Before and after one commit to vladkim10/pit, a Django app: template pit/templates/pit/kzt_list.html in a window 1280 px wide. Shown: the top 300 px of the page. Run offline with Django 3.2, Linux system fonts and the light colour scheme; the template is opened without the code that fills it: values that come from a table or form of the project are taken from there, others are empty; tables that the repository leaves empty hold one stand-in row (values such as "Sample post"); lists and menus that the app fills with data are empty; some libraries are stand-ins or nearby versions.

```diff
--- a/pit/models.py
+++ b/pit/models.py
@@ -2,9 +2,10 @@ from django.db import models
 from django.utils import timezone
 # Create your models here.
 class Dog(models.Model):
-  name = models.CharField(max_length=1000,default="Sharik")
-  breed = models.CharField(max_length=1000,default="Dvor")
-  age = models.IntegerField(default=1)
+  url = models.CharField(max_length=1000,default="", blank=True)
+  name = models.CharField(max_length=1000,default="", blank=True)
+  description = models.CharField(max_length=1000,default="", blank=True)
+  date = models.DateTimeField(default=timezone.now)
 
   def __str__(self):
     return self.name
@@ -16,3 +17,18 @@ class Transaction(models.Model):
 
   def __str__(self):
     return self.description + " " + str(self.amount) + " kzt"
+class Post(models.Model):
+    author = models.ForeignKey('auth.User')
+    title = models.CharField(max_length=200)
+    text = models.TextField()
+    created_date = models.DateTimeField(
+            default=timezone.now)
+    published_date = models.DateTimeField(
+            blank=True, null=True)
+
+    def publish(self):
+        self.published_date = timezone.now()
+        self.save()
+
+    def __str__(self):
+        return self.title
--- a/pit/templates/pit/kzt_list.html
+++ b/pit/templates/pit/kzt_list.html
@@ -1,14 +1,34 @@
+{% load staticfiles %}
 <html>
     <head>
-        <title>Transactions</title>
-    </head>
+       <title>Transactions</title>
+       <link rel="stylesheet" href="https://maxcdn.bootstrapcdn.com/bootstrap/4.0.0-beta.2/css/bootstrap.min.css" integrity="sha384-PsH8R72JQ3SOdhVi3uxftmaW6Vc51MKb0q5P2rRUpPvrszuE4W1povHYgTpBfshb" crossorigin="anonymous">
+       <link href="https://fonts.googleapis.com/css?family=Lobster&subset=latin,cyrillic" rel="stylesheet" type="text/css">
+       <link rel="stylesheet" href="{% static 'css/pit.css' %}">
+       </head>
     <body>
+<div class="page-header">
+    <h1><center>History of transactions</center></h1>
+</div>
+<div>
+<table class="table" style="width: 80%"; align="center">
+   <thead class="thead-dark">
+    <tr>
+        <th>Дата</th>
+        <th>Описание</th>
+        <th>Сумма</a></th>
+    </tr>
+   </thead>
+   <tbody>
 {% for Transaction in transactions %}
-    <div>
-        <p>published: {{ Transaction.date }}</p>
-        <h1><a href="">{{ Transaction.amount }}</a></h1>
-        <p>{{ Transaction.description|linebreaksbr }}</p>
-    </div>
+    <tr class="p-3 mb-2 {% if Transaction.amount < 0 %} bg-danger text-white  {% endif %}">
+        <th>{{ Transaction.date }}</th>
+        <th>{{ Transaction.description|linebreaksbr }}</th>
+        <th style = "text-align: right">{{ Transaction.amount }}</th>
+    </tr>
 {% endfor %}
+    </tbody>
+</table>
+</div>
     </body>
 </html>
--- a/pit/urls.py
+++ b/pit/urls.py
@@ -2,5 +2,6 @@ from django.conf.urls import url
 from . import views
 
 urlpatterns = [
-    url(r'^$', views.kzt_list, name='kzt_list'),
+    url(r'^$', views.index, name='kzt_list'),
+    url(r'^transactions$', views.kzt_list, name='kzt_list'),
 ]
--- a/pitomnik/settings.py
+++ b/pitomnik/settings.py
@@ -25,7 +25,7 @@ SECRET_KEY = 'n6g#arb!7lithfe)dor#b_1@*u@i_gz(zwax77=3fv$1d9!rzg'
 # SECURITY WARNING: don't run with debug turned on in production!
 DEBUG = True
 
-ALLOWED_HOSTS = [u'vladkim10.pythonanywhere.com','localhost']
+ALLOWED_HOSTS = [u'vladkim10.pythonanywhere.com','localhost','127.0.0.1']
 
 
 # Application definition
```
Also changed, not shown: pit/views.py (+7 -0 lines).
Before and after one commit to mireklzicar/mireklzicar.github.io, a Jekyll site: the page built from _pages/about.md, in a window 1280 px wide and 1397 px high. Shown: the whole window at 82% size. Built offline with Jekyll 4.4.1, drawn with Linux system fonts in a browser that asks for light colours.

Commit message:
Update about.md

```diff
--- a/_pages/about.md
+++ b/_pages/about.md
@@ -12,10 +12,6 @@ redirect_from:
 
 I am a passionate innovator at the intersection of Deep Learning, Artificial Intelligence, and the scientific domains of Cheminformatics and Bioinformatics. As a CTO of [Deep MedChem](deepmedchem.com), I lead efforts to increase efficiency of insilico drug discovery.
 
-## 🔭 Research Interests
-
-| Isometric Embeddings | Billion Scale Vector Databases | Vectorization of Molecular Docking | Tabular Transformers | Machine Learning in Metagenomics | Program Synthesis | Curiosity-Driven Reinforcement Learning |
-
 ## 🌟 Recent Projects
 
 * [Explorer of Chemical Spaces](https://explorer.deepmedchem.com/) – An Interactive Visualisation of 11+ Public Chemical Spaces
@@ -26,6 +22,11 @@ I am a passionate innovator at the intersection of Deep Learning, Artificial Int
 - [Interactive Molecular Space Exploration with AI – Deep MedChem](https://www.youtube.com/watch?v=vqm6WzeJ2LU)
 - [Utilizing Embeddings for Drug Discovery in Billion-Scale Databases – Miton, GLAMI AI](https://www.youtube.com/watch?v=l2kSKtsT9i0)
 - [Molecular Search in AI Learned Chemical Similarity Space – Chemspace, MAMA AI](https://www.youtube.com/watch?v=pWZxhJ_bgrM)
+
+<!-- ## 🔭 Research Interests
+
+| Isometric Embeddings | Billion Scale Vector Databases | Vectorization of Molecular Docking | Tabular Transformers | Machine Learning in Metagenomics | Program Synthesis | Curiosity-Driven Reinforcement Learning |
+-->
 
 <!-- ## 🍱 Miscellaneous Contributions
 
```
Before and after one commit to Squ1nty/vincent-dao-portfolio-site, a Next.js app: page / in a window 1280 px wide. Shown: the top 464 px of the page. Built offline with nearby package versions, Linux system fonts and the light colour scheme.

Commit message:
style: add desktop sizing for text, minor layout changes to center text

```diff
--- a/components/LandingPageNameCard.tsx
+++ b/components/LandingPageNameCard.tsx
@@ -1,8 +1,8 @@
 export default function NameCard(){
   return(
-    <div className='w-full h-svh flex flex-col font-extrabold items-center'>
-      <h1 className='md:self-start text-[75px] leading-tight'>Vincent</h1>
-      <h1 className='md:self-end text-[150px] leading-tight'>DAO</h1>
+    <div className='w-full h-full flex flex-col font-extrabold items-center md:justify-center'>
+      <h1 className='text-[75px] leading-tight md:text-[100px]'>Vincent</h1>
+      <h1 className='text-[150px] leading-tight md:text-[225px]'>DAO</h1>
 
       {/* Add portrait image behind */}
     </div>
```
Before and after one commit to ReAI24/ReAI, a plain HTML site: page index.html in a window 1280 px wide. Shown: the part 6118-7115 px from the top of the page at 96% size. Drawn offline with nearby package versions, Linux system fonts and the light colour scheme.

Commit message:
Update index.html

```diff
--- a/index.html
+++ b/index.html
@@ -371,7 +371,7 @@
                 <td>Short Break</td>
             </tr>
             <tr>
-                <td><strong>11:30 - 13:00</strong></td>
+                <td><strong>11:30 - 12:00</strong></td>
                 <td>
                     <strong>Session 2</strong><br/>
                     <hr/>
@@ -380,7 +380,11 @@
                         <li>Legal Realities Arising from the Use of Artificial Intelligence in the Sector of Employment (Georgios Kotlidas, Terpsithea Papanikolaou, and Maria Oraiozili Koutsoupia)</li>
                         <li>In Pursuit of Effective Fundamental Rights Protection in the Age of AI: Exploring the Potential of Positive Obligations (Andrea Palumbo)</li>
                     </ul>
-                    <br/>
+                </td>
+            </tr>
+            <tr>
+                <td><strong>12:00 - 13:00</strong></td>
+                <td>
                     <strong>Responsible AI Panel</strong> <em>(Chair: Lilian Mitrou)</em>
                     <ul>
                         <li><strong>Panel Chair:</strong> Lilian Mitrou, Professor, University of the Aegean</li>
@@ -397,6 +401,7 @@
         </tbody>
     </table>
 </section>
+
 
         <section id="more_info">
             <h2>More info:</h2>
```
⁂
Working through the records, copy each line in which the word "title" appears.

+    title = models.CharField(max_length=200)
+        return self.title
-        <title>Transactions</title>
+       <title>Transactions</title>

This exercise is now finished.